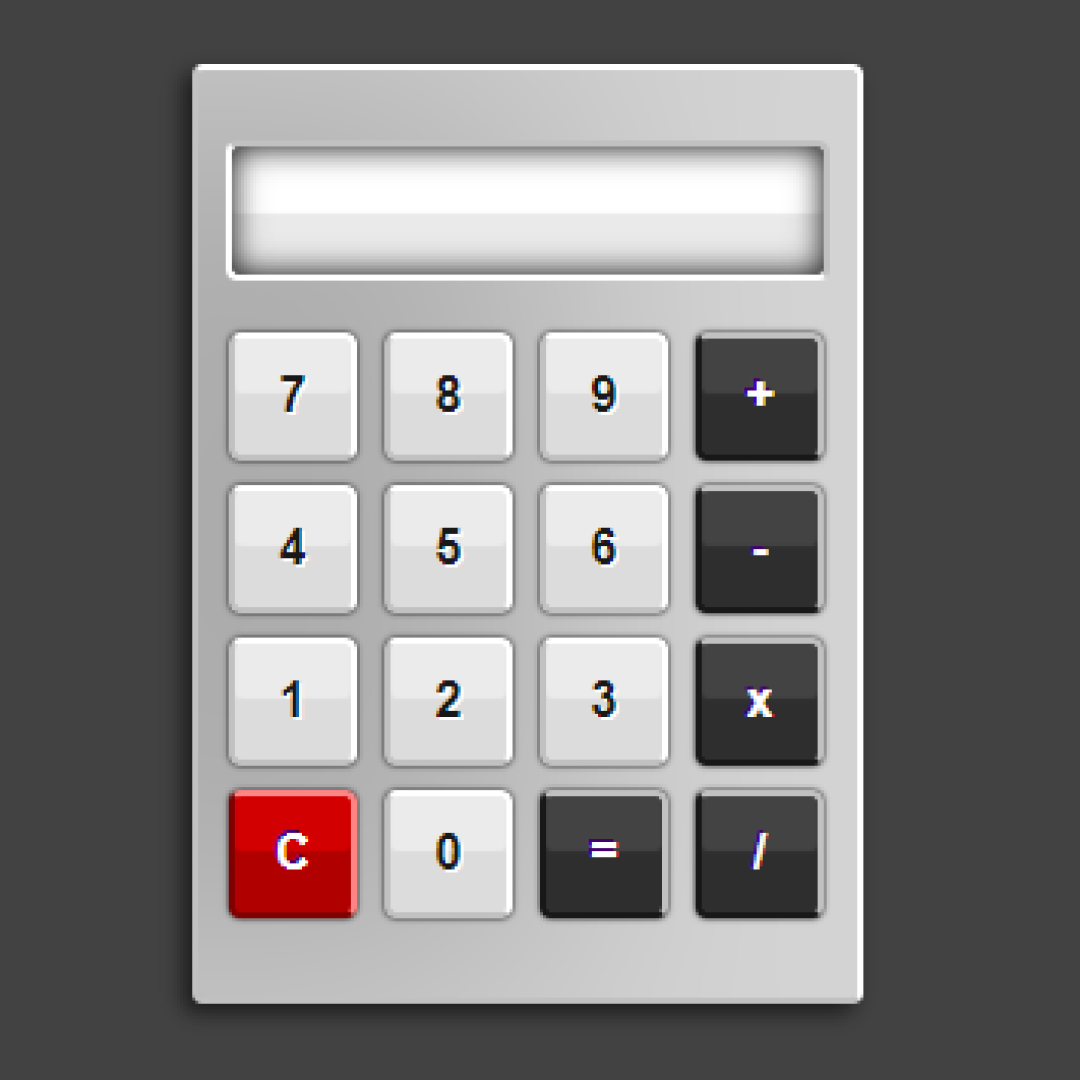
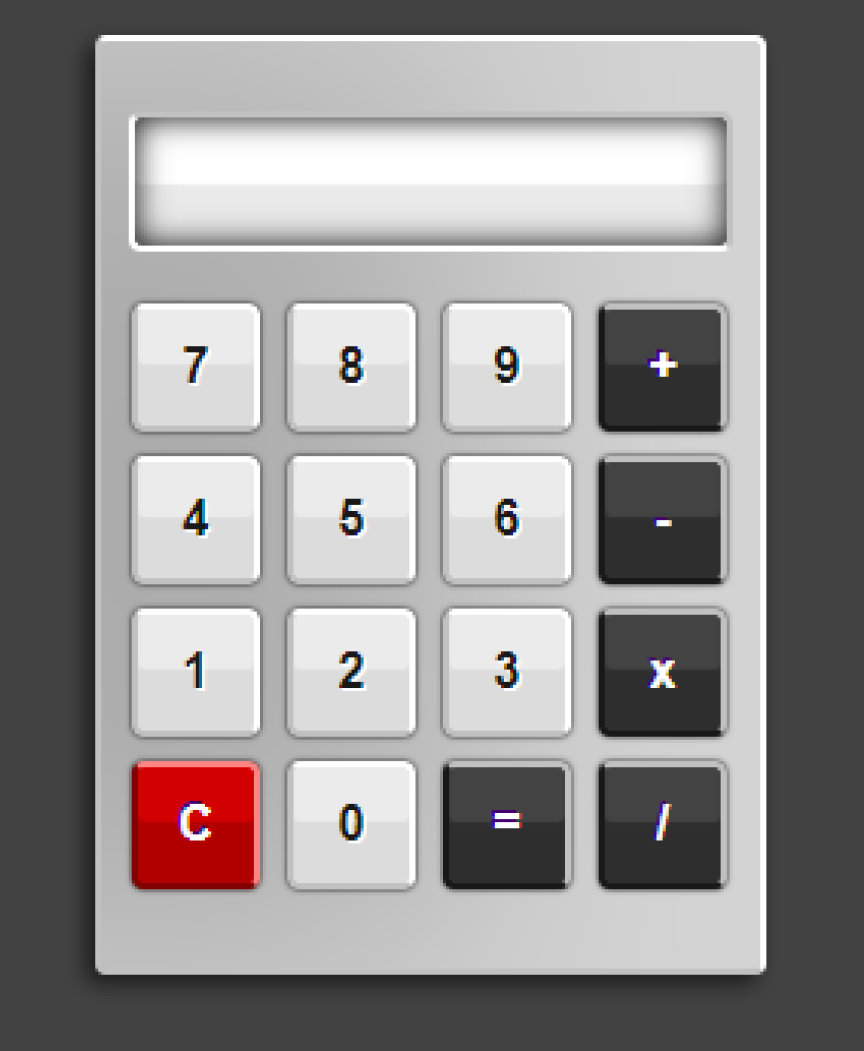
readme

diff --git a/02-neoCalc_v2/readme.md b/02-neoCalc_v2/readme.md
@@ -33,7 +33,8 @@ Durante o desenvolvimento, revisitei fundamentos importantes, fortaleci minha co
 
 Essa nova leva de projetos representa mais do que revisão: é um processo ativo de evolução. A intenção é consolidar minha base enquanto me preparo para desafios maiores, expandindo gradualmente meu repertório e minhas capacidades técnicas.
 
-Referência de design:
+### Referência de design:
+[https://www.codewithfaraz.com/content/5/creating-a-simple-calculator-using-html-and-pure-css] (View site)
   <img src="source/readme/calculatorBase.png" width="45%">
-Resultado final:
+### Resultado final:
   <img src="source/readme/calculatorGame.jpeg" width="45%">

» INSTRUCTIONS FOR THE TASK: From the entries above, select each line containing the string "Referência".

» ANSWER:
-Referência de design:
+### Referência de design:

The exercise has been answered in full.